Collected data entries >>
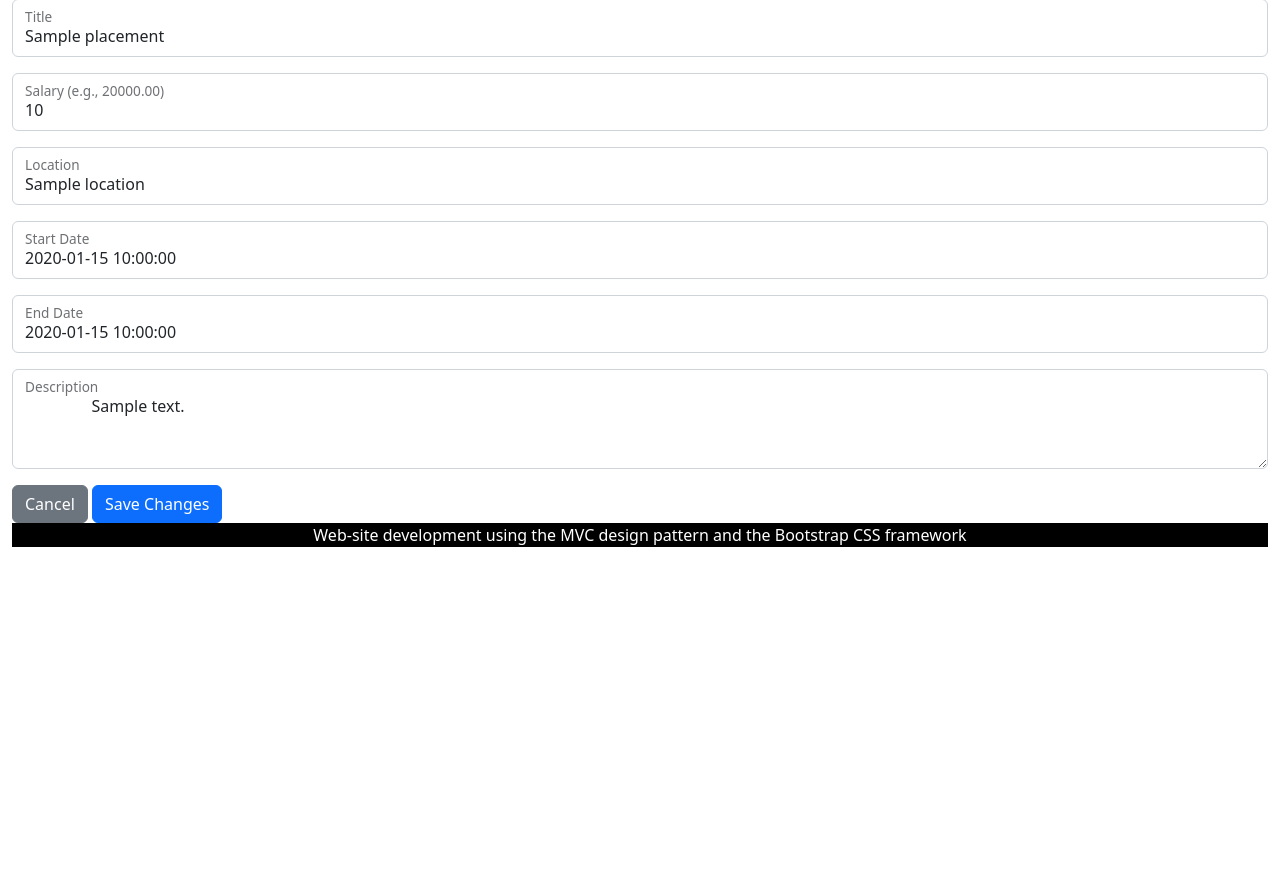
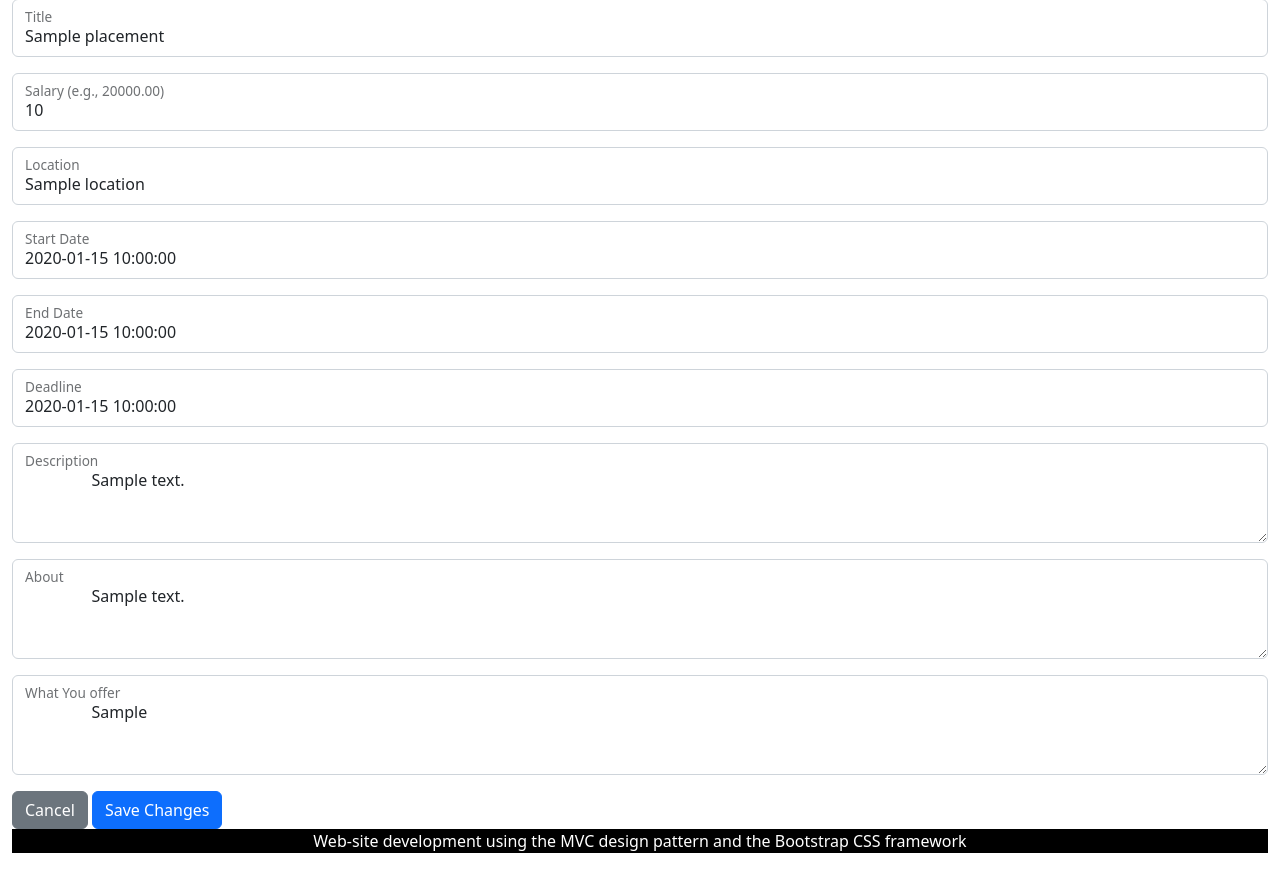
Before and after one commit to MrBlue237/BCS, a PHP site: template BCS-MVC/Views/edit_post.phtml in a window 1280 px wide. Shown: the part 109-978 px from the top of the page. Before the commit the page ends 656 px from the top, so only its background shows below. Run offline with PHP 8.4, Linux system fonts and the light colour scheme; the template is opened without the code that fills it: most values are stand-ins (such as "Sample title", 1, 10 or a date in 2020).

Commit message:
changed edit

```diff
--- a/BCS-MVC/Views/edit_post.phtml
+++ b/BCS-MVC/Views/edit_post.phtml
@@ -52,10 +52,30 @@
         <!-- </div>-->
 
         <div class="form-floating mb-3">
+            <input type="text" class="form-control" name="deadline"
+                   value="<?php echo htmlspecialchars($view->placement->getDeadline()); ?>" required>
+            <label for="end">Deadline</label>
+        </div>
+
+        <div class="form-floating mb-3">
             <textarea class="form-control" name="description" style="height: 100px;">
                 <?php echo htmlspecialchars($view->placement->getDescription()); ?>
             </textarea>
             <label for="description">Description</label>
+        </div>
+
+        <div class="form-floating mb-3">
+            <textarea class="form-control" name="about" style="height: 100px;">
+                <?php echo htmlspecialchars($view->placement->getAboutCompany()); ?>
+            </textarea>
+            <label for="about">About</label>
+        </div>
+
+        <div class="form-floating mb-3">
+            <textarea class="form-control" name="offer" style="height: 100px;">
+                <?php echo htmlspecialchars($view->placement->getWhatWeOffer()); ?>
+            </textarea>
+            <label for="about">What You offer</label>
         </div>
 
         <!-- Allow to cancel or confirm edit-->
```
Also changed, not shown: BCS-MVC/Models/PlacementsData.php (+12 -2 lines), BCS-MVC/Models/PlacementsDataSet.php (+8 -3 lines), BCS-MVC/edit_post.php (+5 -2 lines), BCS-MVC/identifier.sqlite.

Task prompt >> Search the records line by line for the word "control" and copy every line where it appears.

Task response >>
+            <input type="text" class="form-control" name="deadline"
             <textarea class="form-control" name="description" style="height: 100px;">
+            <textarea class="form-control" name="about" style="height: 100px;">
+            <textarea class="form-control" name="offer" style="height: 100px;">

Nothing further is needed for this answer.